Two decades of financial scandals have seriously damaged the credibility of accountants as guardians of financial information. To repair this credibility, the Malaysian government released a blueprint that mandated Malaysian educational institutions to produce morally competent professionals. This study sought to assist the accounting department at the International Islamic University Malaysia (IIUM) in achieving this mandate by evaluating the moral competencies of 2nd-year students enrolled in the department. The evaluation revealed that the students' had below par levels of moral competencies in dealing with ethical dilemmas in an accounting context. The implication of these results is that IIUM's accounting department has to critically assess the ethical content of its curriculum in order to ensure that it is capable of developing the moral competencies of these students to an excellent level.
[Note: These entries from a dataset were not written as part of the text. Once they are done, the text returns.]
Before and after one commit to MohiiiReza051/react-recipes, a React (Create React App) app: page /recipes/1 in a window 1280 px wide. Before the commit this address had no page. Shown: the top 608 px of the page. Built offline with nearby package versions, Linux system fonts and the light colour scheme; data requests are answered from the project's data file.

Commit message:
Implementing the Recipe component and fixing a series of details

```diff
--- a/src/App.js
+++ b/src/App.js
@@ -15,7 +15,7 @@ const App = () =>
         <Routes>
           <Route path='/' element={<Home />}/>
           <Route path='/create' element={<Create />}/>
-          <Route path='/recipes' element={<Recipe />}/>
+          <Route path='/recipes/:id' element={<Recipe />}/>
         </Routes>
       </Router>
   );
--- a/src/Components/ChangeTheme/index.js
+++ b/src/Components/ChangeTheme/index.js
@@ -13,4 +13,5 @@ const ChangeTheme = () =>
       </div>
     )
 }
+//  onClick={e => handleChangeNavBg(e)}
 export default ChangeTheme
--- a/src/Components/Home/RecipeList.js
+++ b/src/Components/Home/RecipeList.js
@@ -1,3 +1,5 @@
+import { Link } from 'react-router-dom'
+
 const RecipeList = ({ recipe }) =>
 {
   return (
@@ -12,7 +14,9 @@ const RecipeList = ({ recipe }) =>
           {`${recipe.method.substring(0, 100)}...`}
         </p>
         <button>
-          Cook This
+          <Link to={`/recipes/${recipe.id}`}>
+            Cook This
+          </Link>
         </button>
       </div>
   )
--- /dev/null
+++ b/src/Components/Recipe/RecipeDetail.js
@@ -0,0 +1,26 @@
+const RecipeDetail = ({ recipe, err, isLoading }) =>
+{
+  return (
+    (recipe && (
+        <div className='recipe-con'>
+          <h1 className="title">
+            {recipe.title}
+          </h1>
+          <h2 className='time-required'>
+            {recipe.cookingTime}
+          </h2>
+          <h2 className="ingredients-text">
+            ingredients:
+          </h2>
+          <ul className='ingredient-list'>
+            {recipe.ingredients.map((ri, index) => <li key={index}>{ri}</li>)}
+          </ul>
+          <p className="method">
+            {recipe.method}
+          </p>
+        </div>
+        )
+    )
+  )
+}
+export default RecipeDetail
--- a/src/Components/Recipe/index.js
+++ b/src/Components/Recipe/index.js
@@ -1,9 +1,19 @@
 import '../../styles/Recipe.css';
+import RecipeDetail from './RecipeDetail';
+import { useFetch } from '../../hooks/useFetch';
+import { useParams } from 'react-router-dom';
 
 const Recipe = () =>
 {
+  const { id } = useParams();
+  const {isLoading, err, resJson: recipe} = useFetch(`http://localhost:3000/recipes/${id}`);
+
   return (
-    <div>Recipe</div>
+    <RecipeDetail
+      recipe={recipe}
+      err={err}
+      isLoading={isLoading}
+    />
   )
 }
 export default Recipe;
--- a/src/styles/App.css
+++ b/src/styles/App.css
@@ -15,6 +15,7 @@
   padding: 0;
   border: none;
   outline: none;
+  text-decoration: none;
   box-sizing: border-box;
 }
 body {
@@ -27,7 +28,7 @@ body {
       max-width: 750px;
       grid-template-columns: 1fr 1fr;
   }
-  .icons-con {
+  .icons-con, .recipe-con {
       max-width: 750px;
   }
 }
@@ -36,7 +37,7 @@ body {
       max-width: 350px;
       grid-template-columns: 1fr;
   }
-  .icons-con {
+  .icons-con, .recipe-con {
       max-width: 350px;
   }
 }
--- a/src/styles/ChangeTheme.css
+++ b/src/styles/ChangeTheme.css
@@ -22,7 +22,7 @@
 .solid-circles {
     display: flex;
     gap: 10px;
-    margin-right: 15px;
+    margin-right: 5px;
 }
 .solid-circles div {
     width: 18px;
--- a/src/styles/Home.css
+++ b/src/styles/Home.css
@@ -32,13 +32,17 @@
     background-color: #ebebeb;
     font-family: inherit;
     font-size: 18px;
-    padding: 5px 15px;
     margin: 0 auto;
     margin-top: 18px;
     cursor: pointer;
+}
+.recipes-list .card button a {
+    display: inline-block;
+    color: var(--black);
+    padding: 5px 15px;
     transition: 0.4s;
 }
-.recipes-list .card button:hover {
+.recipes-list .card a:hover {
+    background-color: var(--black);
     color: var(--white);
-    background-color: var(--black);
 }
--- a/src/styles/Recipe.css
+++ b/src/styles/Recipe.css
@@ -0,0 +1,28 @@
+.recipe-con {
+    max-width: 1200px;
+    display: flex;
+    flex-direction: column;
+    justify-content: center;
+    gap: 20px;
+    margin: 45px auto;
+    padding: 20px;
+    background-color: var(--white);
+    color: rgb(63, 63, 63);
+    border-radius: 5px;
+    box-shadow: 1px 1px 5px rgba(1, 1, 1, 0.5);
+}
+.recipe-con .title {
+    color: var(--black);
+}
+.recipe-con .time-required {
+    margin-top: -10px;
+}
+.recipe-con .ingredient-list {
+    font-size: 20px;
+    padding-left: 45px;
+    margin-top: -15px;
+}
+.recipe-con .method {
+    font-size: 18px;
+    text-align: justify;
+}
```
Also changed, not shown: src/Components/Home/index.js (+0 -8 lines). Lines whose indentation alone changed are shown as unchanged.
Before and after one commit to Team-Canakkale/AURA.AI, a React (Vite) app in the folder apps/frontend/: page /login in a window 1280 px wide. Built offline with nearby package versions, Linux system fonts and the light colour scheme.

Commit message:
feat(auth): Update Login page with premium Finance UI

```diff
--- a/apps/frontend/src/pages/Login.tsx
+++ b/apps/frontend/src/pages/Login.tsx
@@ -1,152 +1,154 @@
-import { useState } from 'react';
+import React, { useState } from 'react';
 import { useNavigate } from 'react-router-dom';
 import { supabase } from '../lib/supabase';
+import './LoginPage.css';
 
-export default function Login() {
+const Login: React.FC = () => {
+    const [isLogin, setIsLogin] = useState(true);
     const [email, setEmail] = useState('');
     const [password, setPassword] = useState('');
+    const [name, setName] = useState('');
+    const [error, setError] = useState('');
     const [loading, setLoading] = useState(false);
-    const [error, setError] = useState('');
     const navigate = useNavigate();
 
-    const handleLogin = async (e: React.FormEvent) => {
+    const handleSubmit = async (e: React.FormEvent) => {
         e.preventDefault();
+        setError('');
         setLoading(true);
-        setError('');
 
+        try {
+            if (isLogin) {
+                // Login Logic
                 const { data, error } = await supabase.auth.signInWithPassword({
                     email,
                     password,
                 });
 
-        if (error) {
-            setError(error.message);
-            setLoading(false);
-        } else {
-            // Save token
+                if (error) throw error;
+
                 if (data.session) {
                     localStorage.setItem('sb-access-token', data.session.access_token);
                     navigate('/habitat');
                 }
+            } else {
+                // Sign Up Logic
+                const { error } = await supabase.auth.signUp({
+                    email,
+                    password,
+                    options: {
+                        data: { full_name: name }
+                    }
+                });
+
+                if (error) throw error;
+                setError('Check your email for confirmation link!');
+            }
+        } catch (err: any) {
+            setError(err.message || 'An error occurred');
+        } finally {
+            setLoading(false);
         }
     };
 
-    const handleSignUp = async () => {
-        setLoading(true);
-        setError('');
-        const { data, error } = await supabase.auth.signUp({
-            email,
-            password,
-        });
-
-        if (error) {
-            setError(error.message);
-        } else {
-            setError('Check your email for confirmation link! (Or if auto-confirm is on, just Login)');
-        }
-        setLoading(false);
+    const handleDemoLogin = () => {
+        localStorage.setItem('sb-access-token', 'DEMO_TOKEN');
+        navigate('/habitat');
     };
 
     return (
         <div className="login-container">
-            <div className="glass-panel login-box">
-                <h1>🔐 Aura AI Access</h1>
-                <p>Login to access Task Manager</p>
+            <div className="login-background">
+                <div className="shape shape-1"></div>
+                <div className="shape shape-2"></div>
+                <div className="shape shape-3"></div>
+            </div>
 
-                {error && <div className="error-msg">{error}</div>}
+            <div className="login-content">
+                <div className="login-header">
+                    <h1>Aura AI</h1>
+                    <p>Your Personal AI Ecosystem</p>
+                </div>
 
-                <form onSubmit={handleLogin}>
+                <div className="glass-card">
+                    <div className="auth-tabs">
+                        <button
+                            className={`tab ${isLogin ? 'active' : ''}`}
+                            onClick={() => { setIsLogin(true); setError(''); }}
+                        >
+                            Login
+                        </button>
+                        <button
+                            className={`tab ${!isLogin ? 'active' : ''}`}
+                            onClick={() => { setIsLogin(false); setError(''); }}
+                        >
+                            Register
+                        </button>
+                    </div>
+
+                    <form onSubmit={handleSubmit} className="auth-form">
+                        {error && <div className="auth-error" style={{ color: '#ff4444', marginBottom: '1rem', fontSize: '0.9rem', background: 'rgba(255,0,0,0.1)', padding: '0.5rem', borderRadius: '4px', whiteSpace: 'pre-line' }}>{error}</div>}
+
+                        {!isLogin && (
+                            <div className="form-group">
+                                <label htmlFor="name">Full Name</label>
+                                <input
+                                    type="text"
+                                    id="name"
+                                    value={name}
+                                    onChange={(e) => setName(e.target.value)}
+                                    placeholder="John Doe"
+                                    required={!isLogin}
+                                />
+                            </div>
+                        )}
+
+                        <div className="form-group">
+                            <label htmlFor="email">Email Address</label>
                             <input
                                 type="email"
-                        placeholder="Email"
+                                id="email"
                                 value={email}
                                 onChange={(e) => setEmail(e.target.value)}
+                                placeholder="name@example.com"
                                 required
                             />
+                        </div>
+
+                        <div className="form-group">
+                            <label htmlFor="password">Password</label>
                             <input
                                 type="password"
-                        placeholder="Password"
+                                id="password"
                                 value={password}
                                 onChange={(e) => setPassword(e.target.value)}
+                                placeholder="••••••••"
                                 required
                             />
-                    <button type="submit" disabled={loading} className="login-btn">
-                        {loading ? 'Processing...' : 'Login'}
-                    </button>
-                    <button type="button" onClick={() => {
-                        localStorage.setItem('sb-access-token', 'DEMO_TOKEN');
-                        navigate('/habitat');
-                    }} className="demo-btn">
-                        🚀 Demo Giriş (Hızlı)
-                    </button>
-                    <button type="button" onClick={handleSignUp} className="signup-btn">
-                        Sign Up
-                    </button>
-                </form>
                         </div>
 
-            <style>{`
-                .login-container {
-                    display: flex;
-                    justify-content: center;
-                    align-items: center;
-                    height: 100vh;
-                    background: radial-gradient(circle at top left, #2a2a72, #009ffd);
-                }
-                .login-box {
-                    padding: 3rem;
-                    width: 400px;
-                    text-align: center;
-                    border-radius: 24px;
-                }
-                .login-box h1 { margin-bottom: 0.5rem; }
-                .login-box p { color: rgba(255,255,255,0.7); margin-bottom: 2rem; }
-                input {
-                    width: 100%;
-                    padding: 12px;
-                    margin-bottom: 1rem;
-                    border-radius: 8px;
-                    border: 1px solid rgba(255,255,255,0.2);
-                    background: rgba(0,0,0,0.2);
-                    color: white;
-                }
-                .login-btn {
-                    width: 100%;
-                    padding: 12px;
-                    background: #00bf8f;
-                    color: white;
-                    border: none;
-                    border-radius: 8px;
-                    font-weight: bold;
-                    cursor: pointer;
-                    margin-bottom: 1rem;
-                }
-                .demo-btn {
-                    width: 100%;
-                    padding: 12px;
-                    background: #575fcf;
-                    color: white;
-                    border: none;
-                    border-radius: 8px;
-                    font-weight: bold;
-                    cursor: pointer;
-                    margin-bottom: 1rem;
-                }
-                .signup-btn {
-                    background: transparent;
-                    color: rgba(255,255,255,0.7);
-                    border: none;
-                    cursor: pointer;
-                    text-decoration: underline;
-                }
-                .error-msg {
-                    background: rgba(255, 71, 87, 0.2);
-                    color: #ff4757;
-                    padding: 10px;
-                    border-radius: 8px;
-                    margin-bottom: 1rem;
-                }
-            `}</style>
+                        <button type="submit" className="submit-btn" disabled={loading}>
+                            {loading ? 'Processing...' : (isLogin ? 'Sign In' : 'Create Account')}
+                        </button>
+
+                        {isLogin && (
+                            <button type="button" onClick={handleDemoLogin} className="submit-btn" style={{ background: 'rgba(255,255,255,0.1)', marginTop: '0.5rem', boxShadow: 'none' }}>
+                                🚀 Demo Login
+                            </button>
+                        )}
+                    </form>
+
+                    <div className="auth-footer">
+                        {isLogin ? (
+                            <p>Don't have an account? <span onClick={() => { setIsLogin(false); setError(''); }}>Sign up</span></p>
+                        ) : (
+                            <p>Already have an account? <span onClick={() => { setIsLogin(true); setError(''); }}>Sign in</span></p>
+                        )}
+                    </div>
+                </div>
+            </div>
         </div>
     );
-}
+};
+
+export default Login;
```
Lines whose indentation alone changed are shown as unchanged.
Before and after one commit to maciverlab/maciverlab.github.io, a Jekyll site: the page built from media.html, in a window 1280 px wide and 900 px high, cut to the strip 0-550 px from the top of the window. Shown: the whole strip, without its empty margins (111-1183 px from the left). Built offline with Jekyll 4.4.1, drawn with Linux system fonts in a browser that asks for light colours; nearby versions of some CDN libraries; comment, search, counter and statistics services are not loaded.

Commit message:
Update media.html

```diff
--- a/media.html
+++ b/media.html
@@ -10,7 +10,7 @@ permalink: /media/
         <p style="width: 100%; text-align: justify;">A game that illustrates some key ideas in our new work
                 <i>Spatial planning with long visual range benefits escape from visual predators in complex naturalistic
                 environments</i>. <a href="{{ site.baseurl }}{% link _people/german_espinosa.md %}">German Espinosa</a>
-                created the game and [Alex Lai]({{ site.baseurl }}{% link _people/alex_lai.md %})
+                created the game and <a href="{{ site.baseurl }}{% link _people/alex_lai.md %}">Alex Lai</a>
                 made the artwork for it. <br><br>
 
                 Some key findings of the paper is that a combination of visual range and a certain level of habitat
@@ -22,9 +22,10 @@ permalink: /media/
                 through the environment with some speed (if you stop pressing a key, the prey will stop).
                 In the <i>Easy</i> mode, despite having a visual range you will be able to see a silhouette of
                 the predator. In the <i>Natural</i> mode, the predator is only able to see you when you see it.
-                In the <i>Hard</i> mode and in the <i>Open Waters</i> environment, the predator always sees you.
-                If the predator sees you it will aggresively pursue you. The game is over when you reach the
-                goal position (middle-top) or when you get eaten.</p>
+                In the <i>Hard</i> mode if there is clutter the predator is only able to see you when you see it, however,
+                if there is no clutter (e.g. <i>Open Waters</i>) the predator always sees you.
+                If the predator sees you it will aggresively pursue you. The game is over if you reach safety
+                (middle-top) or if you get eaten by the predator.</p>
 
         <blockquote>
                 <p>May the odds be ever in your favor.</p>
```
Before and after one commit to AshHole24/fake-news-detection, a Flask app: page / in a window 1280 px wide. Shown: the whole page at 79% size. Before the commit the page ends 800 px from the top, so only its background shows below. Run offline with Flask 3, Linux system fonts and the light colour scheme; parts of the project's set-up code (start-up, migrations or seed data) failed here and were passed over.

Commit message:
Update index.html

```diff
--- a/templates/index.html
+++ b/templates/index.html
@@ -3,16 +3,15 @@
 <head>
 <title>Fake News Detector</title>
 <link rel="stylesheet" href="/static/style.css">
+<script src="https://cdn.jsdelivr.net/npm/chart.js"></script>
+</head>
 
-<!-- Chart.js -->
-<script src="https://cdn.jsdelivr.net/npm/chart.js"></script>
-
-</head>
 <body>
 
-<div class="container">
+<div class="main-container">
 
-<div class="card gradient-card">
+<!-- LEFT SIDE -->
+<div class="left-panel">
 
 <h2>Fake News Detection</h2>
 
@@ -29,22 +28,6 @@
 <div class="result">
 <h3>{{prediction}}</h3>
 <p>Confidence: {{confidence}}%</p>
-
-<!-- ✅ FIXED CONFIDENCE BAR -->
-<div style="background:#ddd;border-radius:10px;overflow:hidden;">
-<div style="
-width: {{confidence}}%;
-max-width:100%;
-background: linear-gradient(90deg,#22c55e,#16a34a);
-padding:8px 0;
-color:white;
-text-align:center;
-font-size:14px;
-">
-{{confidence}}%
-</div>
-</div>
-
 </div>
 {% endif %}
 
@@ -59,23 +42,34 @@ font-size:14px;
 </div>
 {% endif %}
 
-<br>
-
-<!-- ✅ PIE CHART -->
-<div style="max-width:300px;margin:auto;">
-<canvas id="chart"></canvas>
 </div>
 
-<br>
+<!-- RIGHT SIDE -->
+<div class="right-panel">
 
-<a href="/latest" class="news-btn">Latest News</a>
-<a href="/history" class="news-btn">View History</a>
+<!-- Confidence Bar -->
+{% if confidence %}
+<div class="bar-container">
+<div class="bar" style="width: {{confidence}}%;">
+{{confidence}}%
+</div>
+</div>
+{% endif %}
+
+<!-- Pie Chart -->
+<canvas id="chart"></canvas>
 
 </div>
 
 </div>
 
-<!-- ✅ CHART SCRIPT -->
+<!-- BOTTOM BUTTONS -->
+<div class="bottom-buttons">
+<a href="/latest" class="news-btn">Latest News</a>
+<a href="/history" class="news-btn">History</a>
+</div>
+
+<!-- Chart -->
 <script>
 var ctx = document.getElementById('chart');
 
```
Additionally, there is a need for IIUM to institutionalize the measurement of students' moral competencies so that an objective determination can be made as to how effective the department is in developing the moral competencies of its students.
Moral competence, Educational policy, Accounting students